This is sports. This is life. You don't make a sale one day, you come back the next day and try to make two. Failure isn't final. You bomb an exam, you come back and do better on the next one, and are grateful that the final exam counts the largest portion of your grade.
What we have today is a narrative of negativity, because that's the catalyst for filling the all-day sports news cycle. And if one person says, "college basketball is in trouble," it becomes a talking point, and the brain-dead megaphone (Syracuse professor George Saunders wrote the essay, look it up) repeats it often and loud enough, the discussion in the room will eventually turn to its attention to what is blaring.
Sure, college basketball has problems. Scoring is down. The game has become too physical. It can be painful to watch. It's also still more exciting and more dramatic (though not necessarily more entertaining) than its NBA counterpart. Michigan-Indiana drew 4 million viewers for ESPN. That stacks up quite well against NBA telecasts on cable.
Yes, college hoops attendance is down. But college football attendance last season was at a 9-year low, and I didn't hear about how the game is fading. NCAA Tournament attendance is down? That's true. But take a look at bowl game attendance before throwing that stone. TV ratings? College football TV ratings were down for every network except NBC's Notre Dame broadcasts this past regular season. The BCS national championship game drew 26.4 million viewers for ESPN. Last year's Kentucky-Kansas NCAA men's basketball final drew 21 million on CBS. Make of the numbers what you will, but it's not a clear-cut contrast on which of the two has a "problem."
In March of last year, one analyst said that college basketball's "talent level has become frighteningly shallow." Forget the fact that last year's national championship team had more first-round draft picks than some NBA starting lineups. These pundits will knock the talent pool all day when talking about college basketball, then praise the same guys when they're selected on draft night.
It doesn't mean college hoops doesn't have problems. It does mean that you could make the same argument for just about any sport at just about any time.
That you can lose a game on a last-second layup off a blown defensive assignment, then three nights later beat a ranked team by double-digits on the road does not cheapen a sport or detract from its "meaning."

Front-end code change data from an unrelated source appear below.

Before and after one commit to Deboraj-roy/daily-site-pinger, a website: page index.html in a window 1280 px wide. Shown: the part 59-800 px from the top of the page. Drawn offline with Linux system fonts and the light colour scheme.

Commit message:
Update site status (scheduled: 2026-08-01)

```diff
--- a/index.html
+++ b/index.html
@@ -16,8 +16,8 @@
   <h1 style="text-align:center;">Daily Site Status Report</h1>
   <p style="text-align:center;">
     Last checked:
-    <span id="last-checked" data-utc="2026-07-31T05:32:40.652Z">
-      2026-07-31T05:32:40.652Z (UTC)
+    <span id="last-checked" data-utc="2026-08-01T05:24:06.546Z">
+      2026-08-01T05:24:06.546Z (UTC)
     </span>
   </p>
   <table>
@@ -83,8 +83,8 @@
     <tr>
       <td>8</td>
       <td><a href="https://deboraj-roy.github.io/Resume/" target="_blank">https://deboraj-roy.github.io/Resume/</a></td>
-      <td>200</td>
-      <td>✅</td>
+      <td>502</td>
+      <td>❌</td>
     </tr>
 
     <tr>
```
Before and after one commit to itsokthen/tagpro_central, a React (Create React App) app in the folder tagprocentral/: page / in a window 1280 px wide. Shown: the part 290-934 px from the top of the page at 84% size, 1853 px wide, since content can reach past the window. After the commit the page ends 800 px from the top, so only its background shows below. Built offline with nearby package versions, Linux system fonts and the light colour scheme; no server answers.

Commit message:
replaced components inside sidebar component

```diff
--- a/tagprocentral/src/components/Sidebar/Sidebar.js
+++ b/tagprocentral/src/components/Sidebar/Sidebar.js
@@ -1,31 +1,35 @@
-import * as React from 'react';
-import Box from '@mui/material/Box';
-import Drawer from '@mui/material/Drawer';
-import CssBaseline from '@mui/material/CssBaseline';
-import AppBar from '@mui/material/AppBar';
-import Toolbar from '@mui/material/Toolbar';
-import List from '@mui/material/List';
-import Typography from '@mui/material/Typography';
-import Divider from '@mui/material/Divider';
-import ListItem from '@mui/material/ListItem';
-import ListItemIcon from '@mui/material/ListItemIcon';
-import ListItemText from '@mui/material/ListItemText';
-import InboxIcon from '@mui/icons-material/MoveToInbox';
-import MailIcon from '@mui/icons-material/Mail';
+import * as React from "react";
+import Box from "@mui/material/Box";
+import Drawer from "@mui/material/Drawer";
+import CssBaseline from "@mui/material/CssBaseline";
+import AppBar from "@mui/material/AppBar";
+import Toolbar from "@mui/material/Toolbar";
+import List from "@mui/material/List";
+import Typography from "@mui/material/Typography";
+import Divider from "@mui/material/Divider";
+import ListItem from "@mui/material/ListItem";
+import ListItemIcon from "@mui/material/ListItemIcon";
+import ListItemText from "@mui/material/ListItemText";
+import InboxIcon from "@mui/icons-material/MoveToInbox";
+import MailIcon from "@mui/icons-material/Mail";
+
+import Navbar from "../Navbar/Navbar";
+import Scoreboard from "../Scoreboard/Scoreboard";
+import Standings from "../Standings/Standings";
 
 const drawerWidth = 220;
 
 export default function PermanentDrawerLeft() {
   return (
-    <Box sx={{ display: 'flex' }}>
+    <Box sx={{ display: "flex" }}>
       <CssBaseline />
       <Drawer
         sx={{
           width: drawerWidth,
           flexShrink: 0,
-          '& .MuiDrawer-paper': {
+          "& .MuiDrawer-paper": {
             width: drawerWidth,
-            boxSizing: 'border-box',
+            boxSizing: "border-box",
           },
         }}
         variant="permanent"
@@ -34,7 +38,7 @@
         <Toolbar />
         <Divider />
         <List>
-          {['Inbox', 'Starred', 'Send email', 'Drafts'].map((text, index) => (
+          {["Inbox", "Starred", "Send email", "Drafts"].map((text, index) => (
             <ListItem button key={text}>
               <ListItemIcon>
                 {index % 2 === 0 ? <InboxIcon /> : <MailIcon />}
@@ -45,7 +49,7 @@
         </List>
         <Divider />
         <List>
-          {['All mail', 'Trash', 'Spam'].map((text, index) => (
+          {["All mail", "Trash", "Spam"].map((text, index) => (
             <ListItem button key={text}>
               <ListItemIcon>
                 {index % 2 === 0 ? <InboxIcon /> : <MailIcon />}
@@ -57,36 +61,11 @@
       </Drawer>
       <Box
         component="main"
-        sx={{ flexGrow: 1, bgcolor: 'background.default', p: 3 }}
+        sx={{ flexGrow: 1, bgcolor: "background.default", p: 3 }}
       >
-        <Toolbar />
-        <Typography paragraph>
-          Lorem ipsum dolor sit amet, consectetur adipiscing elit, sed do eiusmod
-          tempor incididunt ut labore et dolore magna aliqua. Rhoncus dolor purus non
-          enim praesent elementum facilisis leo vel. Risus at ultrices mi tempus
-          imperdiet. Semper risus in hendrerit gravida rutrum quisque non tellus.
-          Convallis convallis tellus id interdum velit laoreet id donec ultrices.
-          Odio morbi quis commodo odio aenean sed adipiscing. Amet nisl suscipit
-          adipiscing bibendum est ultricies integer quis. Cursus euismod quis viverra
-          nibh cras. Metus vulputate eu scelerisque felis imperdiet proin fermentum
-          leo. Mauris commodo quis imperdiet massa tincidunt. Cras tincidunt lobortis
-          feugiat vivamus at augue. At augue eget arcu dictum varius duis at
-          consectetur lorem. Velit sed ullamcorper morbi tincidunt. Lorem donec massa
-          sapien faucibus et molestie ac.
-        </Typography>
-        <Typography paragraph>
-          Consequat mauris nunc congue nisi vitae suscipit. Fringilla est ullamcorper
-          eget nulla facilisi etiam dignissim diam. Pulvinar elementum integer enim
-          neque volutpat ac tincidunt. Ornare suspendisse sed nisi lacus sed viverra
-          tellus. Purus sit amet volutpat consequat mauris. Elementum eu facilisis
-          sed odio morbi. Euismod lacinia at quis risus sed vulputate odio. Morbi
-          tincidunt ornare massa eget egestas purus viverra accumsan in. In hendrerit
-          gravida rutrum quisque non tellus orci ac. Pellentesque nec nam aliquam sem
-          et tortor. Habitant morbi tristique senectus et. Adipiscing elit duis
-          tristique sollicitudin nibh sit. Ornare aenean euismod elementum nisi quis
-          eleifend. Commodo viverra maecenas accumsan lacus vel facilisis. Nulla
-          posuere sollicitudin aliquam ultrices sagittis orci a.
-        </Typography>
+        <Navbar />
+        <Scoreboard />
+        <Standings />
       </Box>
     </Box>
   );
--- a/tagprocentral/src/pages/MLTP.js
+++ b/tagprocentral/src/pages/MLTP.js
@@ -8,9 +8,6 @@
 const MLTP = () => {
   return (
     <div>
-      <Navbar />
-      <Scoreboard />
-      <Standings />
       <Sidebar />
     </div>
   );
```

That's what sports are supposed to be. You win. You lose. You play the next one. I suspect that the only people who have a real "problem" with it are some in the media who are looking for their next convenient storyline, rather than appreciating a thriller in Madison or a marathon in South Bend for what they are -- really interesting games with dramatic finishes.
We're building toward a tournament so wide open that seeding could matter less than at any time in the past decade. And if college basketball, like life, and like most other sports, affords teams the chances to lose, regroup, and still get it right, what in the world is wrong with that?
The regular-season is only meaningless for people who don't see any meaning in winning, losing, persevering, adapting, learning, building, improving, overcoming and competing.
I'm not one of those. The way I see it, college basketball keeps taking body blows -- the one-and-done rule, realignment ridiculousness, control-freak coaches and even its own misguided leadership -- and still cranks out some of the most compelling games in its sport, regular season and postseason.